New Workplace Safety Laws prohibit insurance against WHS fines

New Workplace Safety Laws prohibit insurance against WHS fines

The enforceability of insurance policies to cover Work Health and Safety (WHS) fines has often been a topic of discussion. As of 10 June 2020, insurance and indemnity arrangements for WHS fines are now prohibited in New South Wales. This decision will result in businesses reviewing their Statutory, D&O and Management Liability policies held, and focus on mitigating their WHS exposures through risk management to avoid fines.

The following is an extract from Gillis Delaney Lawyers – GD News July 2020 and has been republished with their permission.

Insurance Cover for WHS Fines in NSW is Illegal from 10 June 2020

On 10 June 2020 the Work Health and Safety Amendment (Review) Act 2020 received assent. This Act amends the Work Health Safety Act 2011(NSW) and insurance for WHS Fines in NSW is prohibited for penalties for incidents occurring after 10 June 2020.

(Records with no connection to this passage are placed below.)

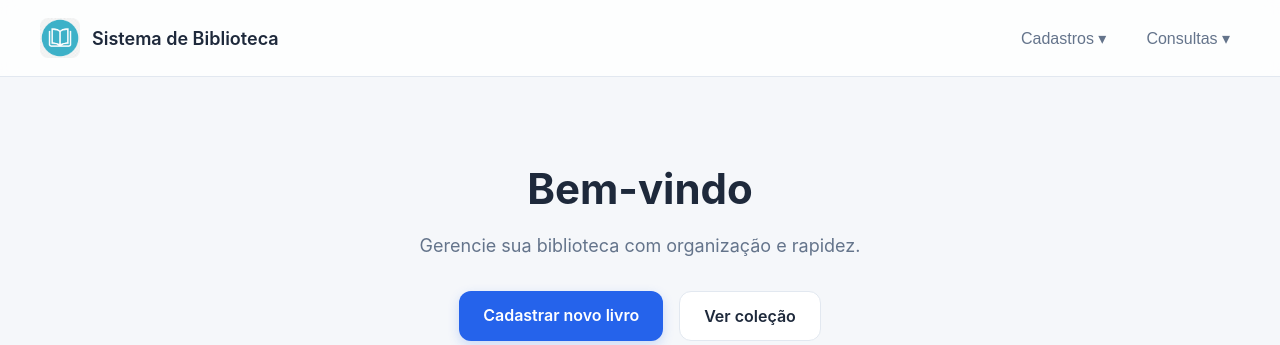
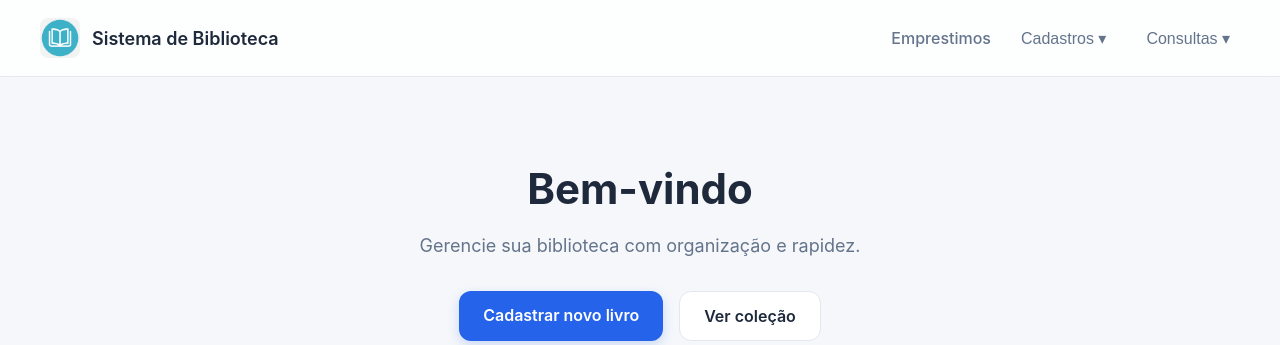
Before and after one commit to kaiquealencar/biblioteca, a Flask app: page / in a window 1280 px wide. Shown: the top 345 px of the page. Run offline with Flask 3, Linux system fonts and the light colour scheme.

Commit message:
criado o menu no index de emprestimos

```diff
--- a/app/templates/index.html
+++ b/app/templates/index.html
@@ -15,6 +15,9 @@
     </div>
 
     <nav>
+      <div>
+        <a href="{{ url_for('emprestimos.cadastrar_emprestimos') }}">Emprestimos</a>
+      </div>
       <div class="dropdown" id="myDropdown">
         <button class="dropbtn" onclick="toggleDropdown()">Cadastros &#9662;</button>
       <div class="dropdown-content">
```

A new offence has been added to the Work Health Safety Act 2011(NSW) prohibiting insurance and indemnity arrangements for work health and safety penalties. It is now an offence for a person to enter into, provide, or benefit from insurance or indemnity arrangements for liability for a monetary penalty for a work health and safety offence. If a company commits an offence, its officers may also be liable.

The prohibition cuts both ways and applies to entities offering insurance and or indemnity arrangements and those entering into an agreement to benefit from the insurance or indemnity. It applies to insurers and businesses that take out insurance. It applies to management liability and statutory fines insurance currently in place as well as currently offered by insurers. It applies to employees and employers.

At the moment most policies of insurance that are in place that offer insurance cover for WHS fines contain a provision stipulating cover is available to the extent permitted by law. Current polices and renewals or new
policies containing these provisos do not fall foul of the new prohibition however any promise to pay fines falls
away as it is no longer legal to insure fines for incidents occurring after 10 June 2020. The promise to pay fines becomes illusory for fines in NSW in respect of offences occurring after 10 June 2020.

However it is still permissible to insure legal and investigation costs that will be incurred in Safework investigations and the defence of WHS prosecutions.

Many businesses see insurance cover for WHS fines as a primary driver in their decision to arrange management liability insurance or statutory fines insurance and insurers are likely to be confronted by:

  • a decline in interest in these insurance products;
  • pressure to reduce premiums where a risk driver is removed during a policy term;
  • a need to innovate to make these products attractive.

The prohibition is not retrospective. It does not make insurance policies and indemnity agreements in place illegal. However existing insurance and indemnity agreements are impacted and it is an offence if a party under these existing agreements provide cover for penalties arising from incidents that occur after 10 June 2020.

An insurance policy or indemnity agreement covering WHS fines in place before 10 June 2020 will still provide insurance or indemnity cover for monetary penalties arising from incidents before 10 June 2020.

The new legislation also addresses the Government’s concern that Category 1 prosecutions under the WHS Act have been hampered because the fault element of the offence—recklessness—is too difficult to prove. To establish recklessness a prosecutor must establish actual knowledge of a risk and deliberate disregard for that risk.

That has changed, with a new test for a Category 1 offence being whether there is “gross negligence or recklessness”. There is no definition of what amounts to “gross negligence”. SafeWork will be able to prosecute grossly negligent duty holders for a Category 1 offence where they expose persons to a risk of death or serious injury or illness. The maximum penalties for a Category 1 offence are imprisonment for up to five years and/or a fine of $346,500 for an individual and $3,463,000 for a corporation.

Businesses in NSW can no longer take out insurance to cover fines which can run to hundreds of thousands of dollars for breaches of the WH&S Act and directors and employees will no longer have the comfort of insurance or an indemnity from the business for any fines imposed on them. 10 June 2020 is a milestone date for the shift of responsibility for WHS fines to the person or entity that commits the offence.

David Newey
dtn@gdlaw.com.au

Important note – the information provided here is general advice only and has been prepared without taking in account your objectives, financial situation or needs. 

Stay Informed – Connect with us on LinkedIn